In a series of paradoxes, the poem sees how innocence and corruption can be intertwined. Today, humanity is facing the existential crisis of climate change, its very existence challenged. Could William Blake’s vision about a grain of sand come to the rescue?
Toward a sand battery
Sand is made of silicon dioxide (SiO2) which is comprised of two of the most abundant elements on Earth — and there is plenty of it. The estimated number of grains in all the deserts and beaches in the world is around seven quintillion, that’s 7⨯1018. With the weight of an average grain of 10 mg, this equates to around 70 gigatons. We also know it is a thermally very stable up to around 1000 °C, an excellent thermal insulator, and has a very high heat capacity.
Two young entrepreneurial Finnish engineers in their graduate thesis research studies realized that sand might just provide an ideal medium in which to safely store and retrieve vast amounts of energy in the form of high temperature heat.
The story goes that they were inspired by a classic quote from Canadian-born, world-renowned energy storage expert, Donald R. Sadoway, who is the John F. Elliott Professor of materials chemistry at the Massachusetts Institute of Technology (MIT), who said, “If you want to make something dirt-cheap, make it out of dirt.
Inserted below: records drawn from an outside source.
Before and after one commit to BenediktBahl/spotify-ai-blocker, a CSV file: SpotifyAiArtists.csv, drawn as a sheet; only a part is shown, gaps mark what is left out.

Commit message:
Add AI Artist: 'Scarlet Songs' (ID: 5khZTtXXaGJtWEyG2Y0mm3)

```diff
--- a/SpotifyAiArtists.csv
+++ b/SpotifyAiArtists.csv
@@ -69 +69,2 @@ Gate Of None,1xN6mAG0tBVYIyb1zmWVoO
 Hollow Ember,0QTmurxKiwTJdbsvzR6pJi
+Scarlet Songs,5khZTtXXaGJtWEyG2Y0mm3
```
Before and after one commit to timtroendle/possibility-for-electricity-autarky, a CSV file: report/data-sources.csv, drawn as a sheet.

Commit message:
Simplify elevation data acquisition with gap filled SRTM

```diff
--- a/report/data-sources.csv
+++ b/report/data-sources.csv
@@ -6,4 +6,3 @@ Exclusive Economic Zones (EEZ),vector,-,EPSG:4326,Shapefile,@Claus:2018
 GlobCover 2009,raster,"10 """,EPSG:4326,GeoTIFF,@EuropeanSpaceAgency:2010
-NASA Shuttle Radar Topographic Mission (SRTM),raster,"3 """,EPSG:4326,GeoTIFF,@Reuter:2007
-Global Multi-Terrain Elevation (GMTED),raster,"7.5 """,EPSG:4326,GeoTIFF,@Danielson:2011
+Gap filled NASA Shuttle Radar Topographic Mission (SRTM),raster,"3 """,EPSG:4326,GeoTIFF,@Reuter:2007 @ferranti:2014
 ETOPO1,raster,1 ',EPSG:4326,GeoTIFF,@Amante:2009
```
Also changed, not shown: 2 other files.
Preferably dirt that’s locally sourced.”
So, the vision of a “sand battery” was born, where for example electricity from solar or wind energy is stored in the form of heat, which can be recovered either as useable heat or converted back to electrical energy. The architecture of the sand battery is an arrangement of pipes embedded within the sand, which transports energy into and out of storage. Long-term containment of stored thermal energy with minimal heat losses for as long as months is ensured through appropriate insulation between the storage and environment. Scales of tens to thousands of cubic meters of heat storage capacity can be located underground making the system space-efficient and location-flexible.
A detailed COMSOL Multiphysics software-based 3D transient heat transport modeling study with real-world input and output data was used to validate and demonstrate their idea. The results confirmed the potential of the “sand battery” at low cost for a variety of renewable and non-renewable sources of electrical and heat energy, and its ability to provide stored thermal power on demand to small-scale distributed buildings and industries, as well as large-scale localized district heating systems.
Since then, the Finnish team has founded a spin-off company named, Polar Night Energy. The laboratory science was transformed into a laboratory prototype, and very recently, the application of the first commercial sand battery operating at the Vatajankoski power plant. It has 100 kW heating power and 8 MWh capacity and will deliver heat for Vatajankoski’s district heating network in Kankaanpää, Finland.
In addition, a 3 MWh test pilot is connected to a local district heating grid in Hiedanranta, Tampere, to provide heat for a few buildings, the objective being to test, validate, and optimize the heat storage system, where notably the sourced energy is obtained partly from a 100-square-meter solar panel array and partly from the electric grid.
The “sand battery” has been touted as a “dirt cheap” large-scale low-emission energy storage technology. Perfect for a country like Finland with 24/7 cold and dark days for half the year, keeping houses and cottages cosey, apartment buildings toasty, industries functioning, and cities energized.
The performance metrics of this high-temperature, large-scale heat storage system is truly impressive. The operating temperatures are in the range of 600–1000 °C, and the reported power up to 100 MW, capacity up to 20 GWh, efficiency as high as 99%, cycle times from hours to months, and life span of tens of years. The investment cost is less than 10 euros per kWh of storage capacity, health and safety advantages of no poisonous or hazardous materials, and minimal emissions, and minimal operating costs, with no consumables, and furthermore, it is fully automated.
Together these attributes endow this innovative thermal energy storage system with specific advantages, tailored to the requirements of a variety of green energy companies, industries, homes, and buildings.
Image credit: Falkenpost on Pixabay